__DATA TO EXAMINE__
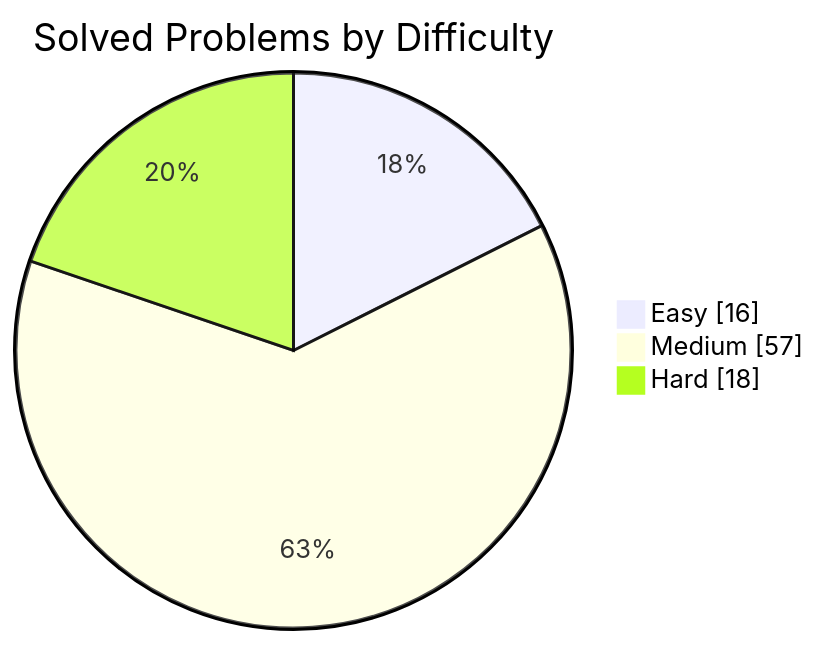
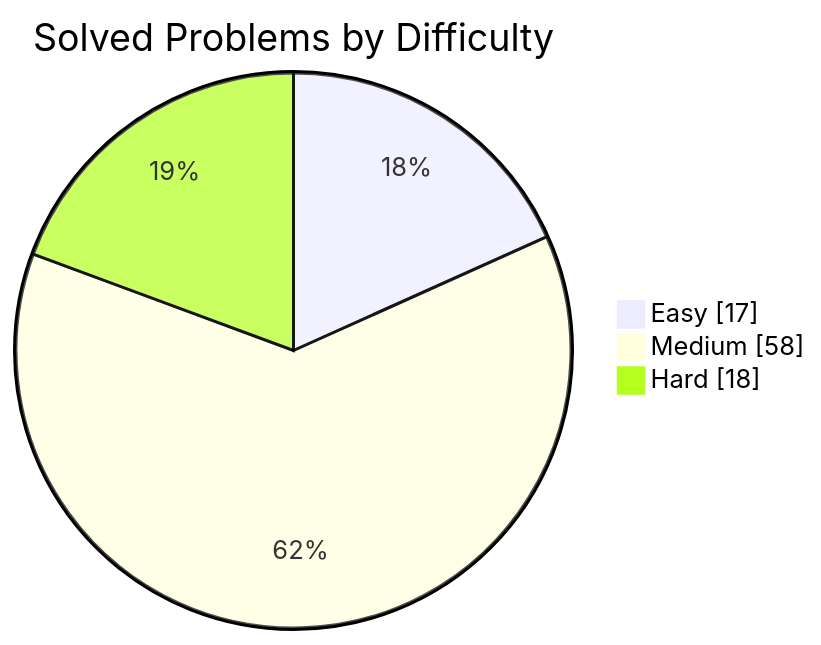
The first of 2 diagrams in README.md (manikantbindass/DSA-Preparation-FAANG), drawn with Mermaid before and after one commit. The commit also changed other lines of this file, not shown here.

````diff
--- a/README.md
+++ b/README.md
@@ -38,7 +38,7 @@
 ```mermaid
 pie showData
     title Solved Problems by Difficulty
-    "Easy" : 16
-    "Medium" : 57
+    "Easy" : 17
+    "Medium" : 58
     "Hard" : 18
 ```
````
---
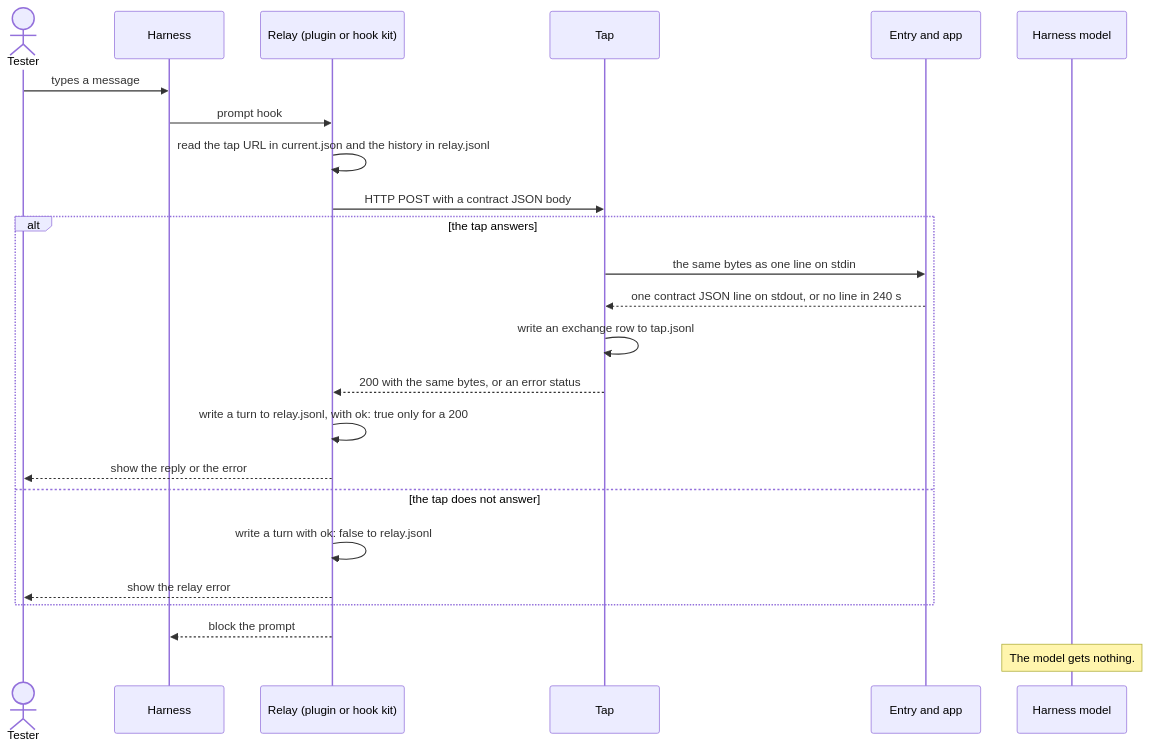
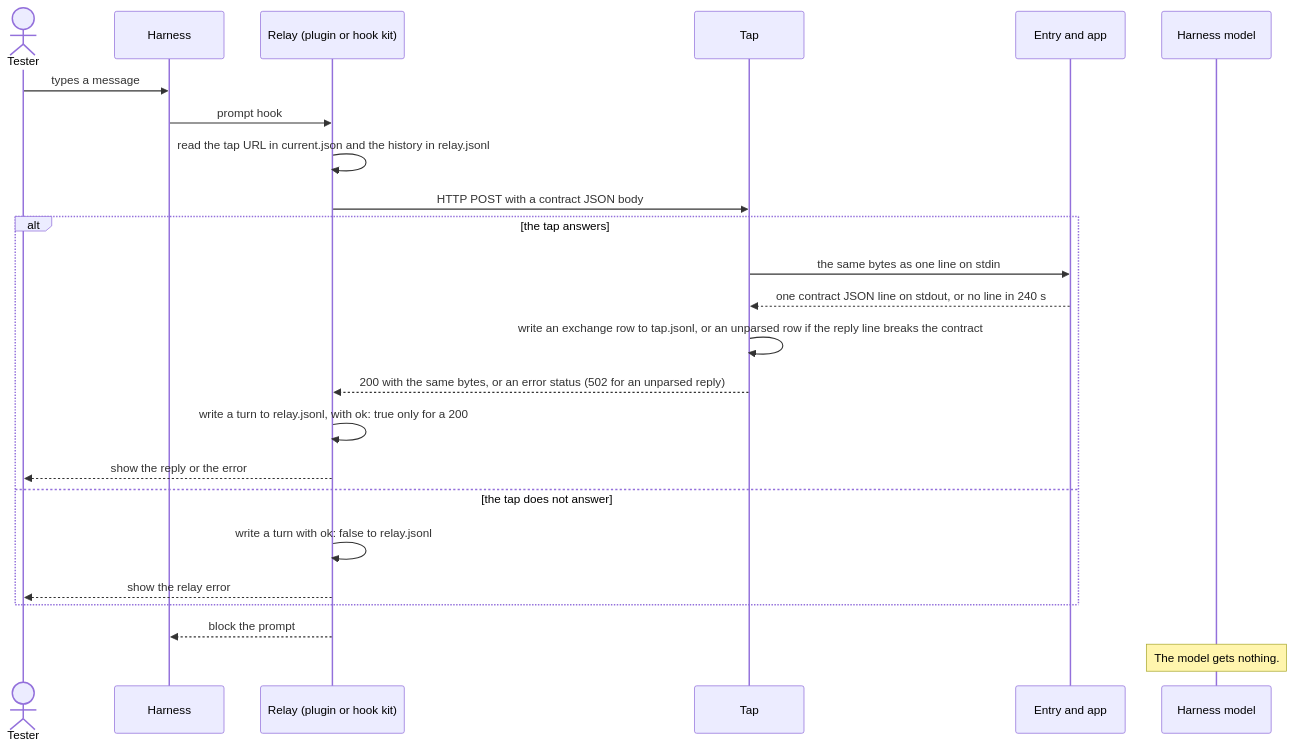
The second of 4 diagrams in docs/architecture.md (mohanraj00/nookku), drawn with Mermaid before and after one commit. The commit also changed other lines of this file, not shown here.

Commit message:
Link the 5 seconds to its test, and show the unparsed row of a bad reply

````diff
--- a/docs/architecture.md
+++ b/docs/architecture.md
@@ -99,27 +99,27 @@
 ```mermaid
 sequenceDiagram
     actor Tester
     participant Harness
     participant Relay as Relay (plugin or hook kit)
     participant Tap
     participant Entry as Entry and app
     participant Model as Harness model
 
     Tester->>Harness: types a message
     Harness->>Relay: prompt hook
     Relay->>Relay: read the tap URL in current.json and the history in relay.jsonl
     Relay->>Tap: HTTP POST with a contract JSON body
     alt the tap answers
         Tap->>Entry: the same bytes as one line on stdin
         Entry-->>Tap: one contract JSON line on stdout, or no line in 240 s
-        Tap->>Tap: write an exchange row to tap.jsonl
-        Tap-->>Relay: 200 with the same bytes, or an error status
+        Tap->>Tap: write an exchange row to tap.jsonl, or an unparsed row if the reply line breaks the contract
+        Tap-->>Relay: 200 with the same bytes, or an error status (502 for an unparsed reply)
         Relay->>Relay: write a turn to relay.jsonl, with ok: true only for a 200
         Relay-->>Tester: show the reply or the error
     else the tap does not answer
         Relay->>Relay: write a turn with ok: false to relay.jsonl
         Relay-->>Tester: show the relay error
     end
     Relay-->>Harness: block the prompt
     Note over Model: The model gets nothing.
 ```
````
* * *
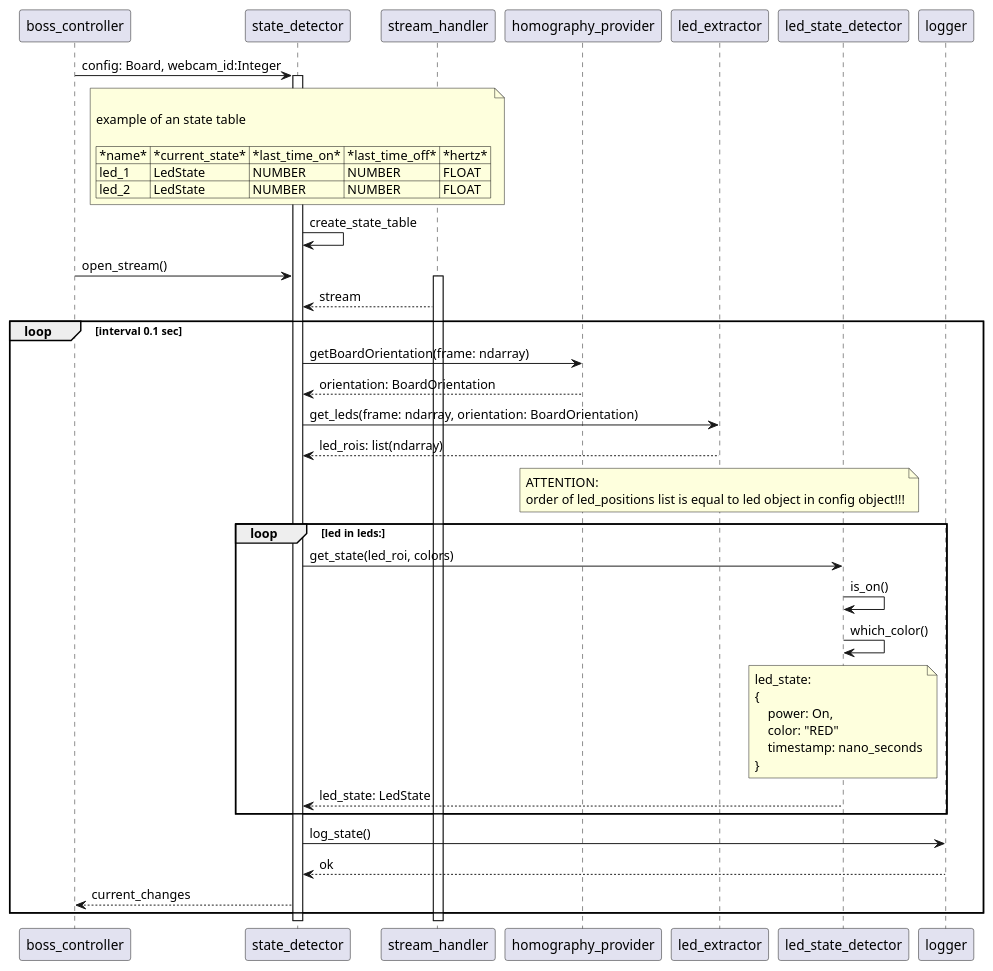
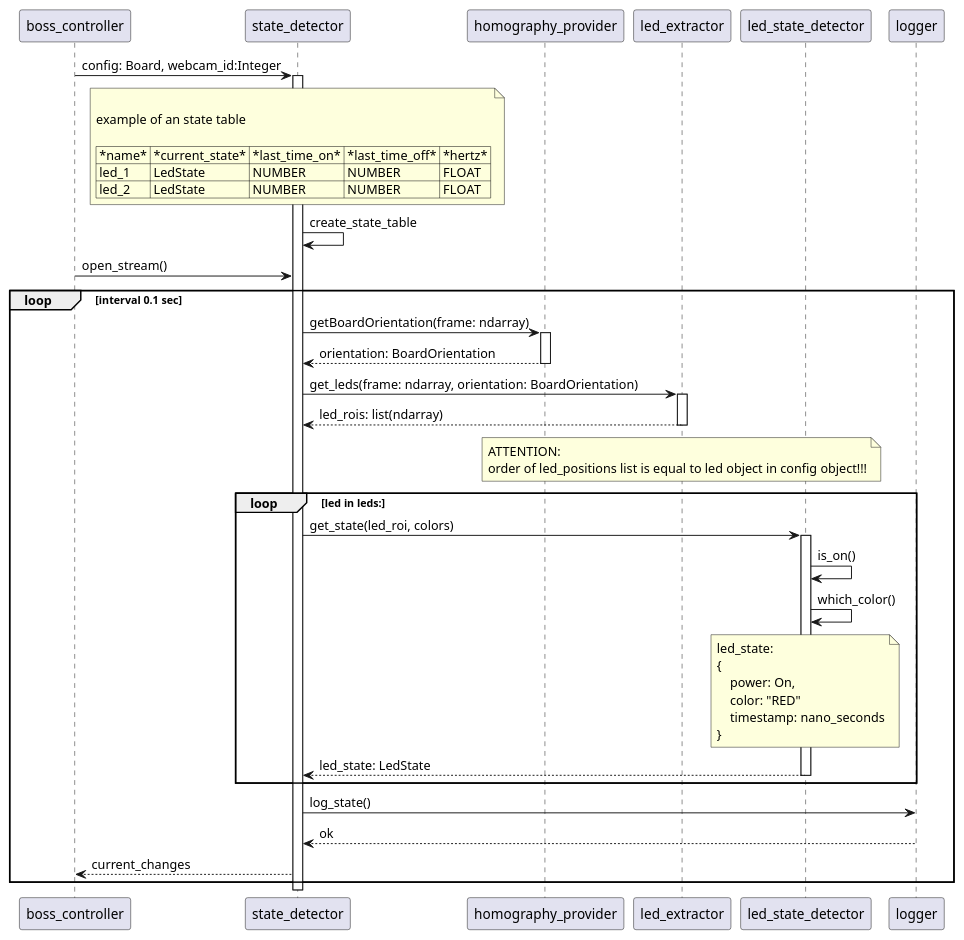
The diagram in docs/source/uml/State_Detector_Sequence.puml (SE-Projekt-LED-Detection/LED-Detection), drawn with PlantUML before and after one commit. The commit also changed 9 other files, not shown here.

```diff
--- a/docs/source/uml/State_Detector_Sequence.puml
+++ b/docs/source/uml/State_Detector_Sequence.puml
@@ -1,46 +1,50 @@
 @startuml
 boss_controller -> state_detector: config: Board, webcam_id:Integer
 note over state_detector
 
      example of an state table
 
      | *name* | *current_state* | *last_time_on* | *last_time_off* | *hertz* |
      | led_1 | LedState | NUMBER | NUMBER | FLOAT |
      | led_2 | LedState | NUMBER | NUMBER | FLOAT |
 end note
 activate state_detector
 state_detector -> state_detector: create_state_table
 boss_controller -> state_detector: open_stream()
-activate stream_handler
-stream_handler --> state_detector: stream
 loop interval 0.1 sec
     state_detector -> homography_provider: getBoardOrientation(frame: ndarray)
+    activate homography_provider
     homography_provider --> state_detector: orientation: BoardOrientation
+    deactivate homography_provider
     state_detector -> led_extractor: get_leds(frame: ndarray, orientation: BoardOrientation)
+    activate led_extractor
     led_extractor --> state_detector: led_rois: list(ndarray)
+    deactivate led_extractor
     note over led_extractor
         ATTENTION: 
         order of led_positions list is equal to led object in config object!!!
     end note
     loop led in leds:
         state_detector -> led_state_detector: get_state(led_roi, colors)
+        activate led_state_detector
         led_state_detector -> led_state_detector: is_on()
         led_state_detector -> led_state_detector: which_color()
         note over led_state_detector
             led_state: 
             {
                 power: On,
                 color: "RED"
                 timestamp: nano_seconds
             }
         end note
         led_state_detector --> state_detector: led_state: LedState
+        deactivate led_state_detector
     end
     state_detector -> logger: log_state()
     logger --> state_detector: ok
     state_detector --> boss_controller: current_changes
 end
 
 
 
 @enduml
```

__THE TASK__
Scan the material above for lines holding the string "jsonl" and copy those lines.

__ANSWER SPACE__
     Relay->>Relay: read the tap URL in current.json and the history in relay.jsonl
-        Tap->>Tap: write an exchange row to tap.jsonl
+        Tap->>Tap: write an exchange row to tap.jsonl, or an unparsed row if the reply line breaks the contract
         Relay->>Relay: write a turn to relay.jsonl, with ok: true only for a 200
         Relay->>Relay: write a turn with ok: false to relay.jsonl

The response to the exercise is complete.